Required work: The required result is every line of the records that includes "page".

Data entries
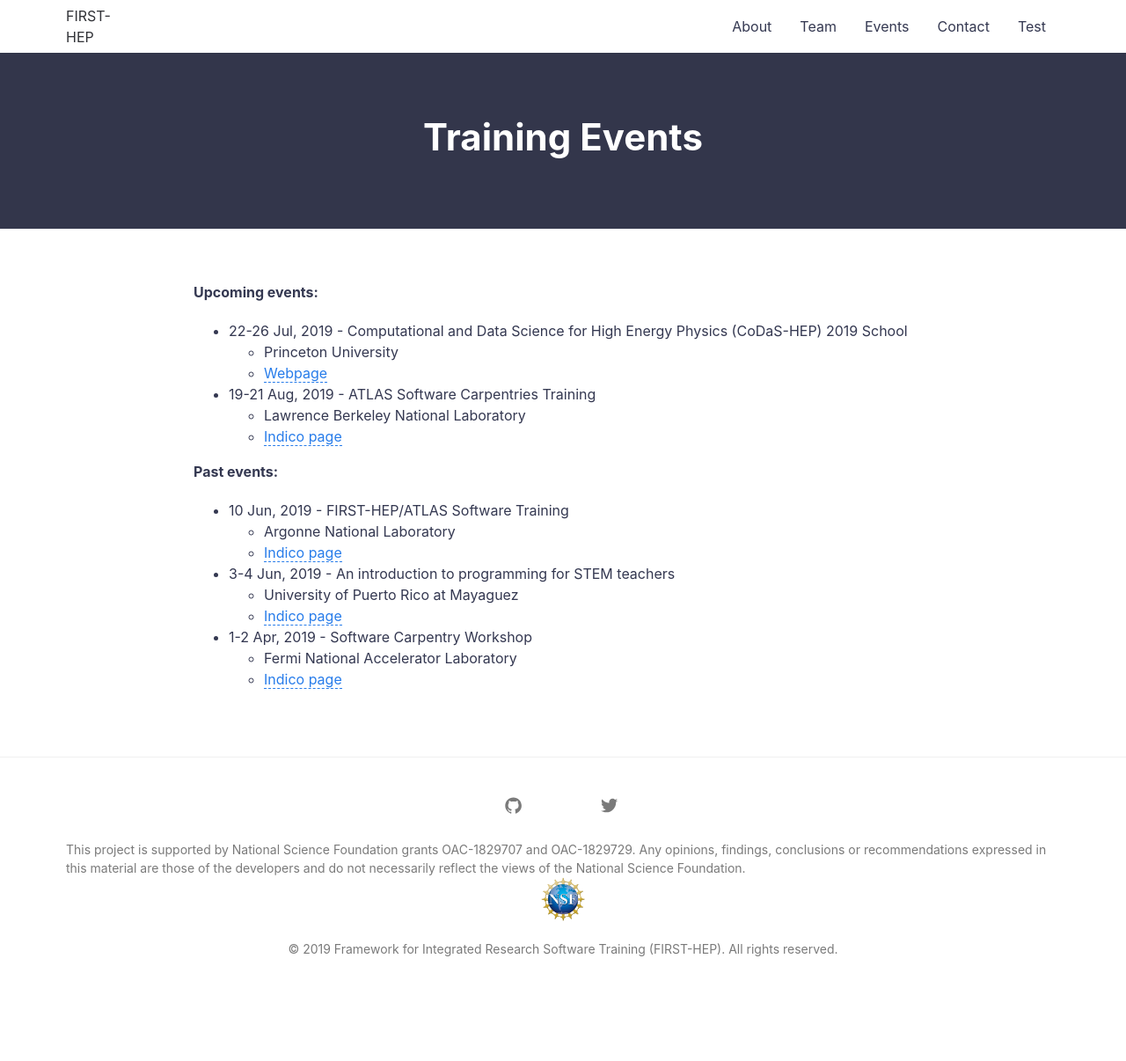
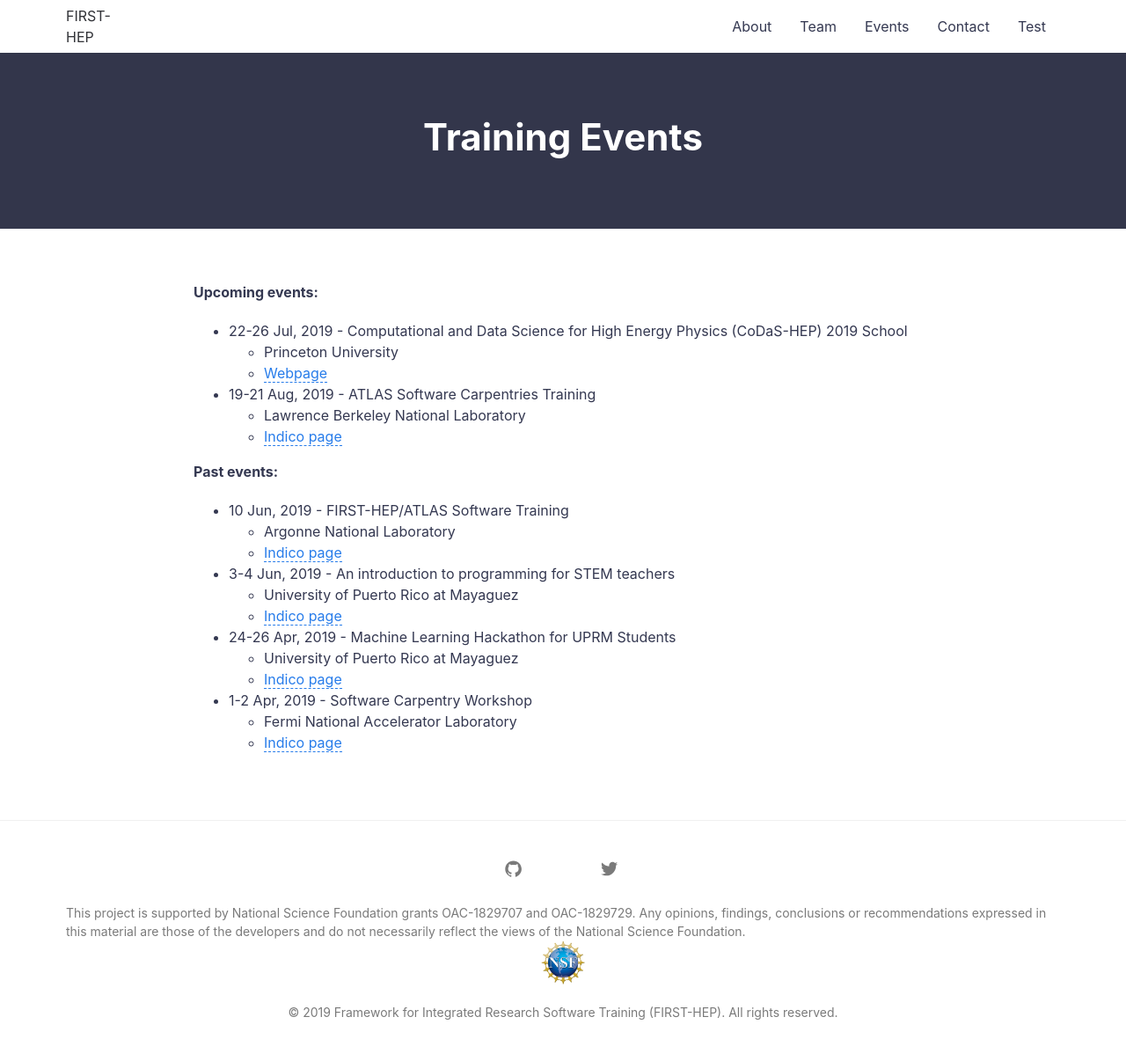
Before and after one commit to first-hep/first-hep.github.io, a Jekyll site: the page built from events.md, in a window 1280 px wide. Shown: the whole page at 88% size. Built offline with Jekyll 4.4.1, drawn with Linux system fonts in a browser that asks for light colours; before the commit the page ends 1134 px from its top, so only the background shows below that.

Commit message:
Add missing ML Hackathon event

```diff
--- a/events.md
+++ b/events.md
@@ -24,6 +24,10 @@ permalink: /events/
     * University of Puerto Rico at Mayaguez
     * [Indico page](https://indico.cern.ch/event/817539/)
 
+  * 24-26 Apr, 2019 - Machine Learning Hackathon for UPRM Students
+    * University of Puerto Rico at Mayaguez
+    * [Indico page](https://indico.cern.ch/event/809812/)
+
   * 1-2 Apr, 2019 - Software Carpentry Workshop
     * Fermi National Accelerator Laboratory
     * [Indico page](https://indico.fnal.gov/event/20233)
```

Response:
Before and after one commit to first-hep/first-hep.github.io, a Jekyll site: the page built from events.md, in a window 1280 px wide. Shown: the whole page at 88% size. Built offline with Jekyll 4.4.1, drawn with Linux system fonts in a browser that asks for light colours; before the commit the page ends 1134 px from its top, so only the background shows below that.
     * [Indico page](https://indico.cern.ch/event/817539/)
+    * [Indico page](https://indico.cern.ch/event/809812/)
     * [Indico page](https://indico.fnal.gov/event/20233)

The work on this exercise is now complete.